Edit difference data
┌──

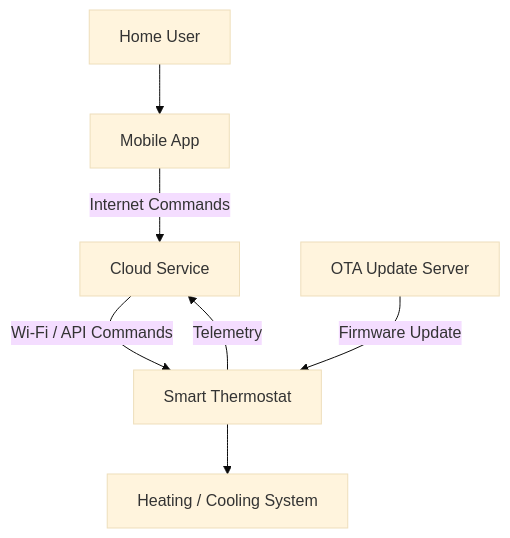
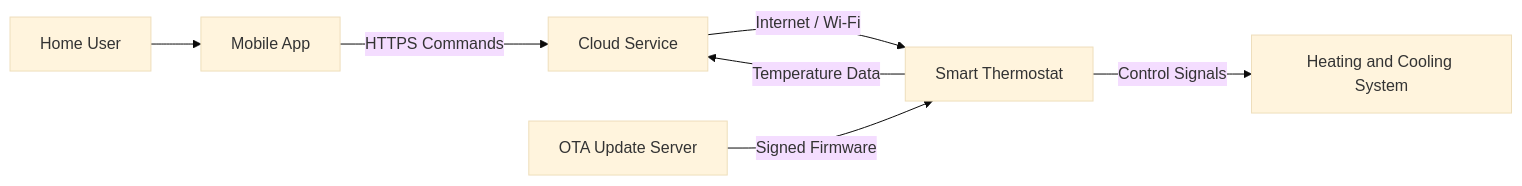
The first of 4 diagrams in threat-modeling-fundamentals/2-iot-smart-thermostat.md (busitech-ir-lux/dlh-cyber_security), drawn with Mermaid (base theme) before and after one commit. The commit also changed other lines of this file, not shown here.

````diff
--- a/threat-modeling-fundamentals/2-iot-smart-thermostat.md
+++ b/threat-modeling-fundamentals/2-iot-smart-thermostat.md
@@ -12,16 +24,16 @@
 ```mermaid
-flowchart TD
+flowchart LR
     U[Home User]
     M[Mobile App]
     C[Cloud Service]
     T[Smart Thermostat]
-    H[Heating / Cooling System]
+    H[Heating and Cooling System]
     O[OTA Update Server]
 
     U --> M
-    M -->|Internet Commands| C
-    C -->|Wi-Fi / API Commands| T
-    T --> H
-    T -->|Telemetry| C
-    O -->|Firmware Update| T
+    M -->|HTTPS Commands| C
+    C -->|Internet / Wi-Fi| T
+    T -->|Control Signals| H
+    T -->|Temperature Data| C
+    O -->|Signed Firmware| T
 ```
````
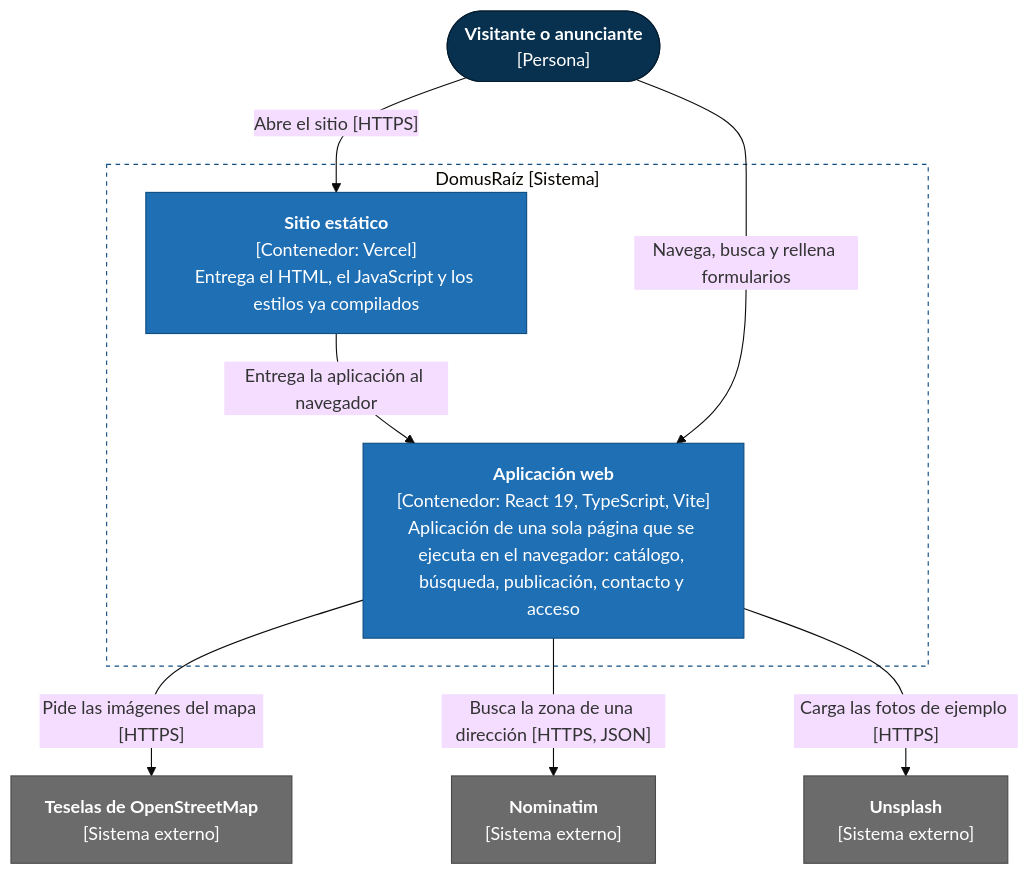
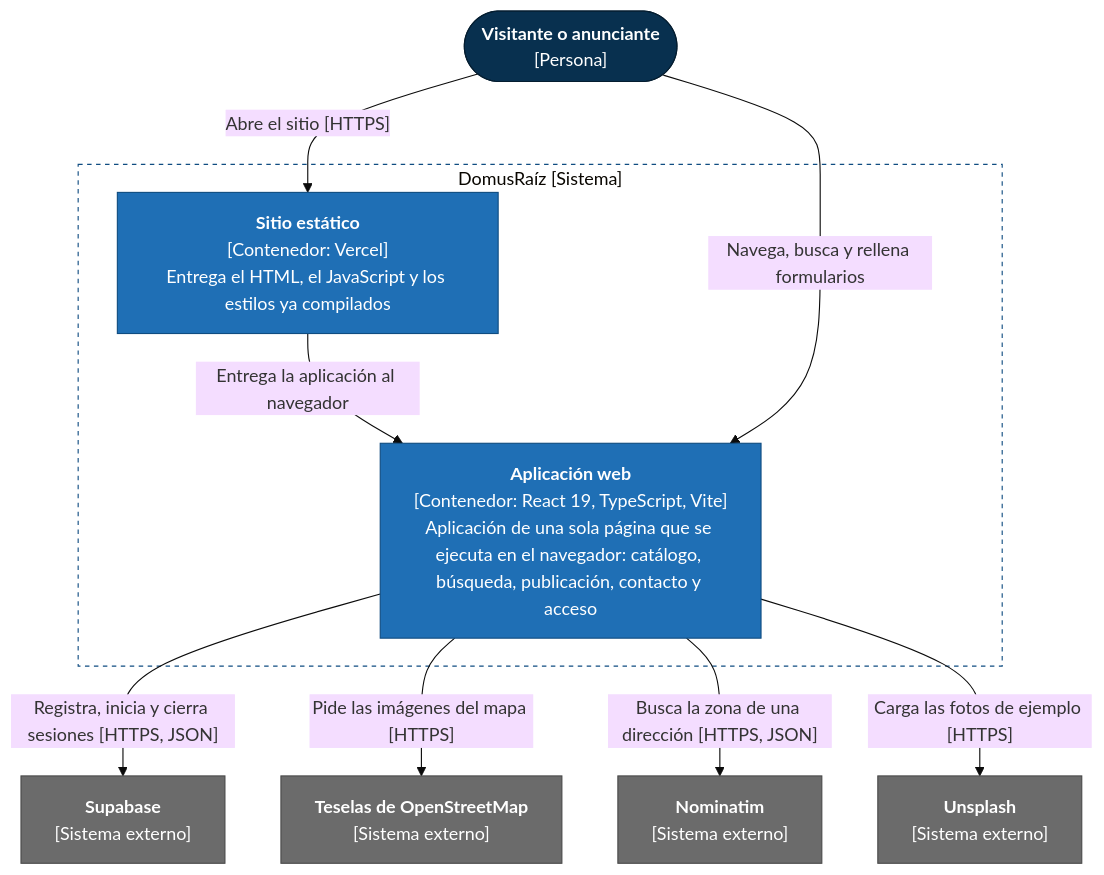
The third of 6 diagrams in docs/arquitectura.md (jespinal899/raizMotor), drawn with Mermaid (base theme) before and after one commit. The commit also changed other lines of this file and 1 other file, not shown here.

First line of the commit message:
docs: documenta las cuentas con Supabase

````diff
--- a/docs/arquitectura.md
+++ b/docs/arquitectura.md
@@ -86,32 +89,34 @@
 ```mermaid
 %%{init: {"flowchart": {"wrappingWidth": 280}}}%%
 flowchart TB
     accTitle: Contenedores de DomusRaíz
-    accDescr: La persona abre el sitio estático de Vercel, que entrega la aplicación web al navegador. La aplicación consulta OpenStreetMap, Nominatim y Unsplash.
+    accDescr: La persona abre el sitio estático de Vercel, que entrega la aplicación web al navegador. La aplicación lleva las cuentas en Supabase y consulta OpenStreetMap, Nominatim y Unsplash.
 
     usuario(["<b>Visitante o anunciante</b><br/>[Persona]"])
 
     subgraph domus ["DomusRaíz [Sistema]"]
         pages["<b>Sitio estático</b><br/>[Contenedor: Vercel]<br/>Entrega el HTML, el JavaScript y los estilos ya compilados"]
         spa["<b>Aplicación web</b><br/>[Contenedor: React 19, TypeScript, Vite]<br/>Aplicación de una sola página que se ejecuta en el navegador: catálogo, búsqueda, publicación, contacto y acceso"]
     end
 
+    supabase["<b>Supabase</b><br/>[Sistema externo]"]
     tiles["<b>Teselas de OpenStreetMap</b><br/>[Sistema externo]"]
     nominatim["<b>Nominatim</b><br/>[Sistema externo]"]
     unsplash["<b>Unsplash</b><br/>[Sistema externo]"]
 
     usuario -- "Abre el sitio [HTTPS]" --> pages
     pages -- "Entrega la aplicación al navegador" --> spa
     usuario -- "Navega, busca y rellena formularios" --> spa
+    spa -- "Registra, inicia y cierra sesiones [HTTPS, JSON]" --> supabase
     spa -- "Pide las imágenes del mapa [HTTPS]" --> tiles
     spa -- "Busca la zona de una dirección [HTTPS, JSON]" --> nominatim
     spa -- "Carga las fotos de ejemplo [HTTPS]" --> unsplash
 
     classDef persona fill:#08304f,stroke:#041d30,color:#fff
     classDef contenedor fill:#1f6fb5,stroke:#0f4c81,color:#fff
     classDef externo fill:#6b6b6b,stroke:#4a4a4a,color:#fff
     class usuario persona
     class pages,spa contenedor
-    class tiles,nominatim,unsplash externo
+    class supabase,tiles,nominatim,unsplash externo
     style domus fill:none,stroke:#0f4c81,stroke-dasharray:4 4
 ```
````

└──

**ACTIVITY**
The expected result is every record above, word for word, with no pictures in it.

**FINAL ANSWER**
The first of 4 diagrams in threat-modeling-fundamentals/2-iot-smart-thermostat.md (busitech-ir-lux/dlh-cyber_security), drawn with Mermaid (base theme) before and after one commit. The commit also changed other lines of this file, not shown here.

````diff
--- a/threat-modeling-fundamentals/2-iot-smart-thermostat.md
+++ b/threat-modeling-fundamentals/2-iot-smart-thermostat.md
@@ -12,16 +24,16 @@
 ```mermaid
-flowchart TD
+flowchart LR
     U[Home User]
     M[Mobile App]
     C[Cloud Service]
     T[Smart Thermostat]
-    H[Heating / Cooling System]
+    H[Heating and Cooling System]
     O[OTA Update Server]
 
     U --> M
-    M -->|Internet Commands| C
-    C -->|Wi-Fi / API Commands| T
-    T --> H
-    T -->|Telemetry| C
-    O -->|Firmware Update| T
+    M -->|HTTPS Commands| C
+    C -->|Internet / Wi-Fi| T
+    T -->|Control Signals| H
+    T -->|Temperature Data| C
+    O -->|Signed Firmware| T
 ```
````
The third of 6 diagrams in docs/arquitectura.md (jespinal899/raizMotor), drawn with Mermaid (base theme) before and after one commit. The commit also changed other lines of this file and 1 other file, not shown here.

First line of the commit message:
docs: documenta las cuentas con Supabase

````diff
--- a/docs/arquitectura.md
+++ b/docs/arquitectura.md
@@ -86,32 +89,34 @@
 ```mermaid
 %%{init: {"flowchart": {"wrappingWidth": 280}}}%%
 flowchart TB
     accTitle: Contenedores de DomusRaíz
-    accDescr: La persona abre el sitio estático de Vercel, que entrega la aplicación web al navegador. La aplicación consulta OpenStreetMap, Nominatim y Unsplash.
+    accDescr: La persona abre el sitio estático de Vercel, que entrega la aplicación web al navegador. La aplicación lleva las cuentas en Supabase y consulta OpenStreetMap, Nominatim y Unsplash.
 
     usuario(["<b>Visitante o anunciante</b><br/>[Persona]"])
 
     subgraph domus ["DomusRaíz [Sistema]"]
         pages["<b>Sitio estático</b><br/>[Contenedor: Vercel]<br/>Entrega el HTML, el JavaScript y los estilos ya compilados"]
         spa["<b>Aplicación web</b><br/>[Contenedor: React 19, TypeScript, Vite]<br/>Aplicación de una sola página que se ejecuta en el navegador: catálogo, búsqueda, publicación, contacto y acceso"]
     end
 
+    supabase["<b>Supabase</b><br/>[Sistema externo]"]
     tiles["<b>Teselas de OpenStreetMap</b><br/>[Sistema externo]"]
     nominatim["<b>Nominatim</b><br/>[Sistema externo]"]
     unsplash["<b>Unsplash</b><br/>[Sistema externo]"]
 
     usuario -- "Abre el sitio [HTTPS]" --> pages
     pages -- "Entrega la aplicación al navegador" --> spa
     usuario -- "Navega, busca y rellena formularios" --> spa
+    spa -- "Registra, inicia y cierra sesiones [HTTPS, JSON]" --> supabase
     spa -- "Pide las imágenes del mapa [HTTPS]" --> tiles
     spa -- "Busca la zona de una dirección [HTTPS, JSON]" --> nominatim
     spa -- "Carga las fotos de ejemplo [HTTPS]" --> unsplash
 
     classDef persona fill:#08304f,stroke:#041d30,color:#fff
     classDef contenedor fill:#1f6fb5,stroke:#0f4c81,color:#fff
     classDef externo fill:#6b6b6b,stroke:#4a4a4a,color:#fff
     class usuario persona
     class pages,spa contenedor
-    class tiles,nominatim,unsplash externo
+    class supabase,tiles,nominatim,unsplash externo
     style domus fill:none,stroke:#0f4c81,stroke-dasharray:4 4
 ```
````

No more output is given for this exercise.